Conservatives like to think of themselves as hard-headed, flinty-eyed realists who draw conclusions based on the way the world actually works, not on the way they would prefer it to work. They deride liberals as sentimentalists who never let facts interfere with their preferred policy prescriptions, whether in favor of the minimum wage or arms control. Yet there are some issues on which conservatives will not let any amount of evidence shake their own faith-based politics. Global warming is a prime example. [...]Indeed: we don't want the smoking gun to be the climate equivalant of a mushroom cloud.
[T]oo many on the Right still refuse to acknowledge the basic reality that the climate is changing in potentially dangerous ways due to human activity, and that we need to reduce carbon emissions to address this looming crisis.

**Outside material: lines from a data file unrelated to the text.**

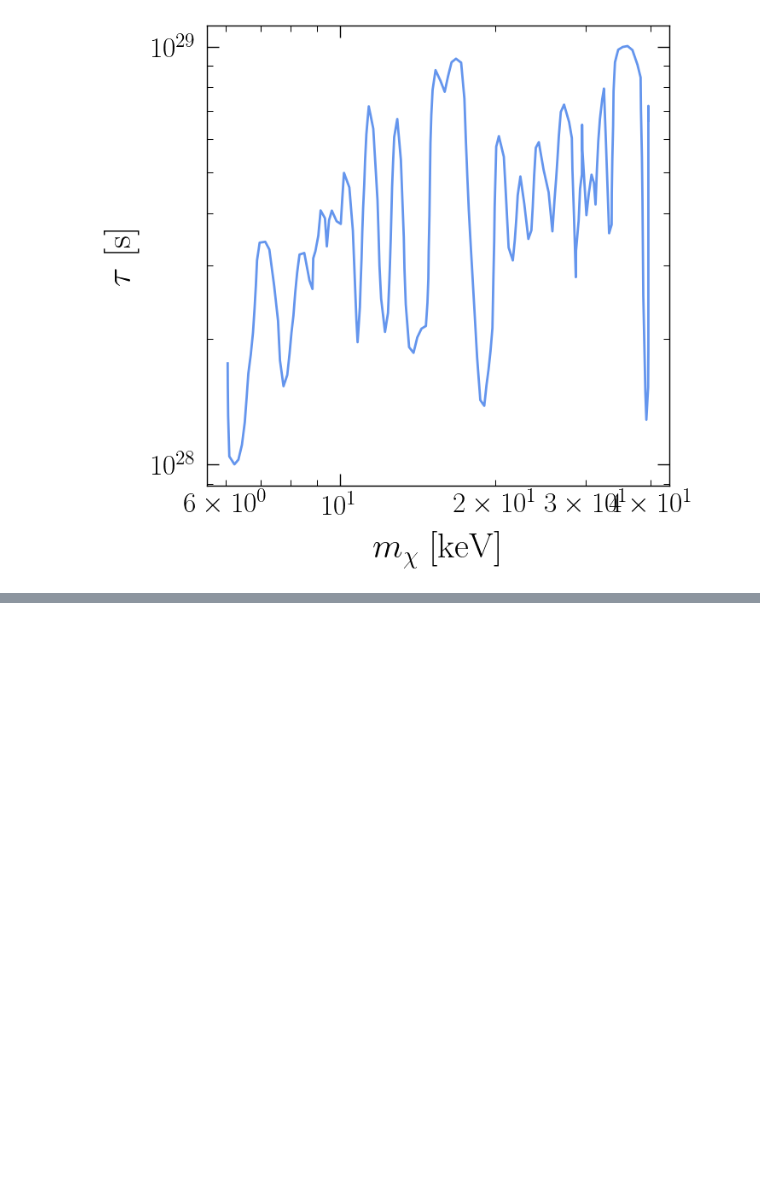
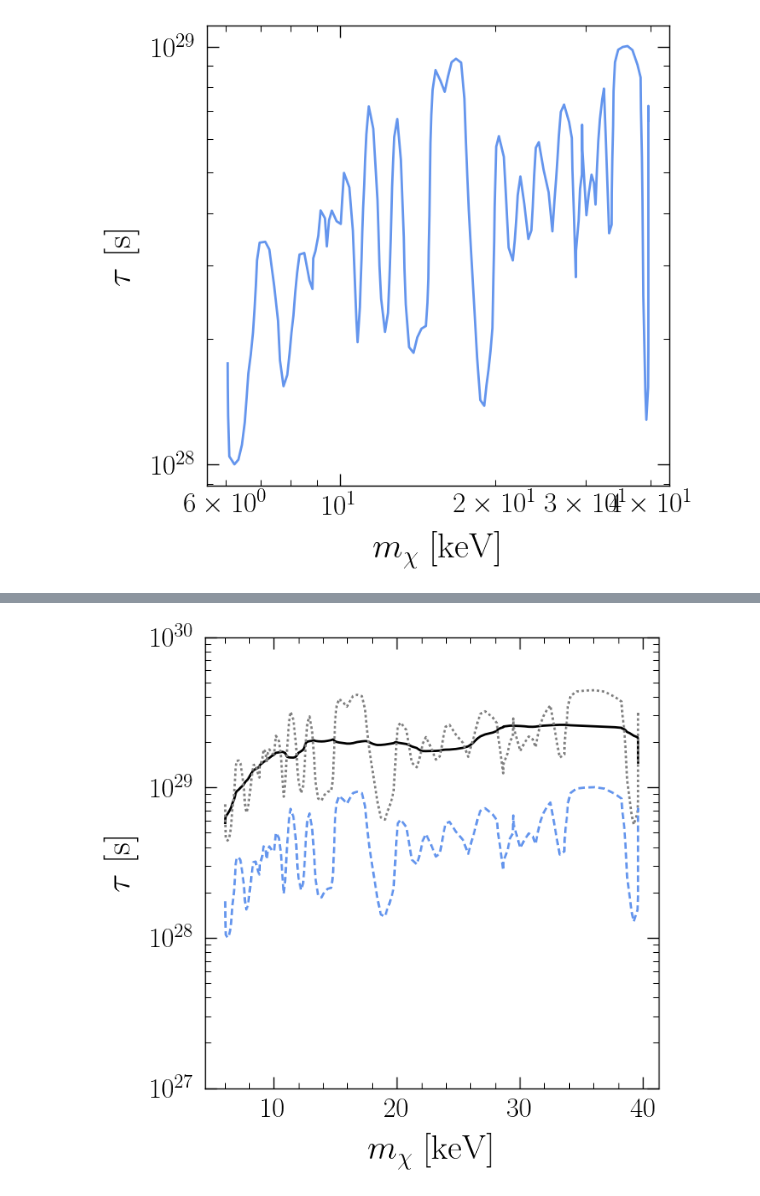
Before and after one commit to joshua-benabou/Mega_Decaying_DM_Milkyway_Analysis, a Jupyter notebook: jupyter/NuSTAR_projections.ipynb, the cells around one changed output, grey strips where cells are left out. Saved outputs shown, nothing was run; the diff lists cells and outputs as text; code cells hidden in the pictures; blank space fills up the shorter version.

```diff
--- a/jupyter/NuSTAR_projections.ipynb
+++ b/jupyter/NuSTAR_projections.ipynb
@@ -223,3 +227,23 @@ plt.show()
+# %%
+#smooth
+
+#let's smooth this
+
+new_tau_s = savgol_filter(new_tau_s_raw, window_length=80, polyorder=3)
+
+plt.plot(mass_keV, new_tau_s, color='k')
+plt.plot(mass_keV, new_tau_s_raw, color='gray', linestyle='dotted')
+plt.plot(mass_keV, tau_s, linestyle='dashed')
+
+#plt.xscale('log')
+plt.yscale('log')
+plt.xlabel(r'$m_{\chi}$ [keV]')
+plt.ylabel(r'$\tau$ [s]')
+plt.ylim([1e27, 1e30])
+
+plt.show()
+# %% [output]
+[figure, added]
 # %%
 #save
 
```
Also changed, not shown: parts of 3 cells of this notebook, 6 other files.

Skeptics can always dredge up a rogue scientist or two to buttress their case, just as liberals can always find an economist or two to make the case for raising the minimum wage. But why should a few fringe figures dictate governmental policy?
I would think supporters of the invasion of Iraq would be more sympathetic to arguments for preventative action based on the best available intelligence.

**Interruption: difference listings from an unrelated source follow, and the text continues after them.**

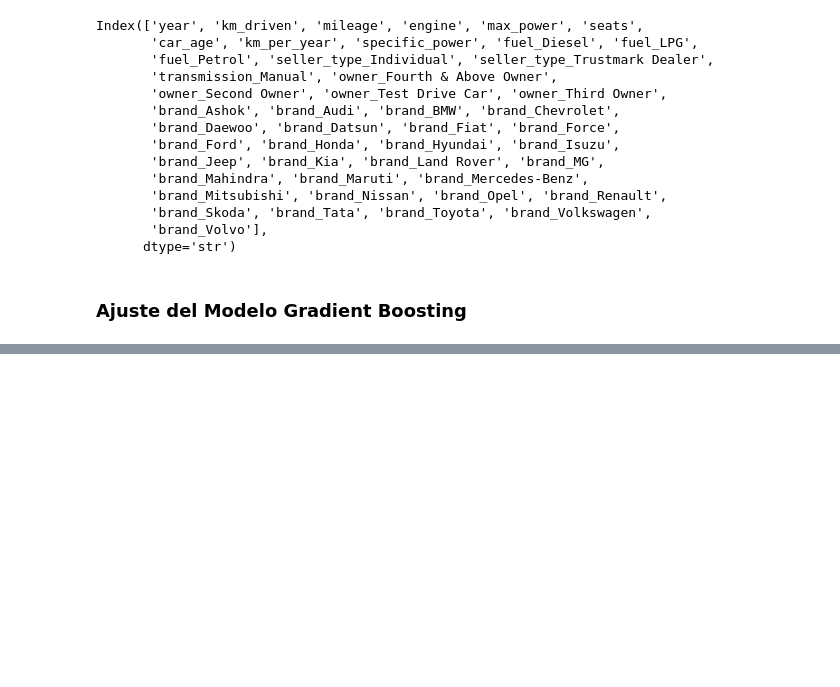
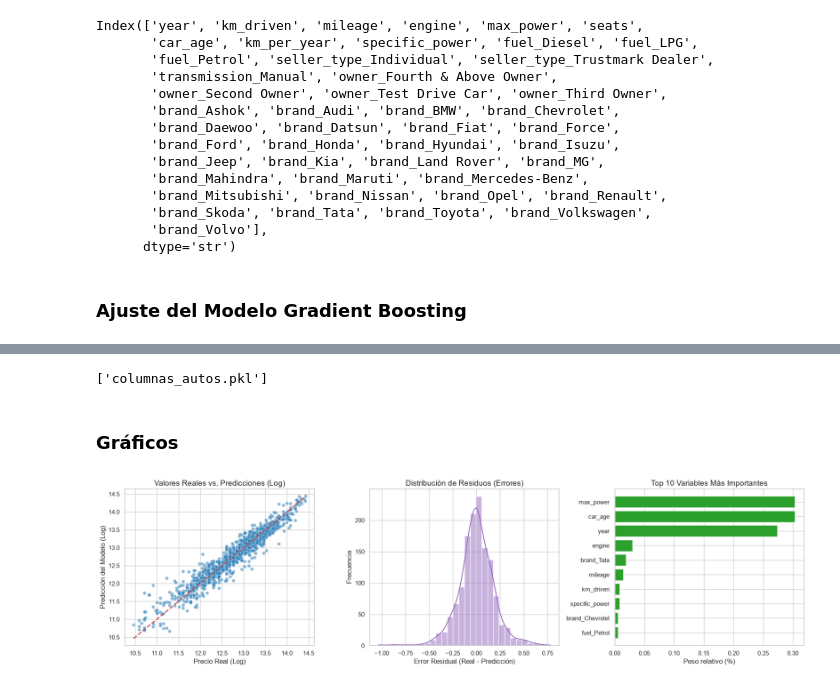
Before and after one commit to silveraMatu/car-price-prediction, a Jupyter notebook: model/model-main.ipynb, the cells around one changed output, grey strips where cells are left out. Drawn from its saved outputs; the diff is of its cells as text; code cells hidden in the pictures; blank space fills up the shorter version.

Commit message:
exportación del modelo y las columnas para el backend

```diff
--- a/model/model-main.ipynb
+++ b/model/model-main.ipynb
@@ -276,5 +270,42 @@ RMSE (Margen de error logarítmico promedio): 0.1907
 #Exportación del modelo y las columnas para su uso en el backend
 joblib.dump(modelo_gb, 'modelo_gb_autos.pkl')
 joblib.dump(list(X.columns), 'columnas_autos.pkl')
-
-print("\n✅ Archivos .pkl generados con éxito.")
+# %% [output]
+['columnas_autos.pkl']
+# %% [markdown]
+### Gráficos
+# %%
+#Configuración del estilo visual
+sns.set_theme(style="whitegrid")
+plt.figure(figsize=(18, 5))
+
+#Gráfico 1: Valores Reales vs Predicciones
+plt.subplot(1, 3, 1)
+sns.scatterplot(x=y_test, y=y_pred, alpha=0.5, color="#1f77b4")
+plt.plot([y_test.min(), y_test.max()], [y_test.min(), y_test.max()], 'r--', lw=2)
+plt.title('Valores Reales vs. Predicciones (Log)', fontsize=14)
+plt.xlabel('Precio Real (Log)')
+plt.ylabel('Predicción del Modelo (Log)')
+
+#Gráfico 2: Distribución de los Errores (Residuos)
+plt.subplot(1, 3, 2)
+residuos = y_test - y_pred
+sns.histplot(residuos, kde=True, color="#9467bd", bins=30)
+plt.title('Distribución de Residuos (Errores)', fontsize=14)
+plt.xlabel('Error Residual (Real - Predicción)')
+plt.ylabel('Frecuencia')
+
+#Gráfico 3: Importancia de Variables
+plt.subplot(1, 3, 3)
+importancias = modelo_gb.feature_importances_
+#Buscamos los índices de las 10 columnas con más peso
+indices = np.argsort(importancias)[-10:]
+plt.barh(range(len(indices)), importancias[indices], color="#2ca02c")
+plt.yticks(range(len(indices)), [X.columns[i] for i in indices])
+plt.title('Top 10 Variables Más Importantes', fontsize=14)
+plt.xlabel('Peso relativo (%)')
+
+plt.tight_layout()
+plt.show()
+# %% [output]
+[figure, added]
```
Also changed, not shown: parts of 1 cell of this notebook, 2 other files.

I thought that Max Boot’s analogy between the conventional wisdom on climate change and the pre-war intelligence on Iraq’s WMD’s was an apt one. But I’m not sure why he concluded from this that conservatives should abandon their skepticism about efforts to “fight” climate change by curtailing CO2 emissions. It seems to me that one should logically draw the opposite conclusion—namely, that we ought to be wary of the “consensus” of “experts” on matters where the uncertainty is large, the stakes are high, and political pressures are at work.Ah-ha! Thus, the neoconservatives' own bamboozlement of Americans - based on manipulated intelligence, shoddy or even faked "evidence," and the testimony of experts who all agreed that they couldn't actually find any WMDs in Iraq - is now used as justification, by those same neocons, for global warming denial.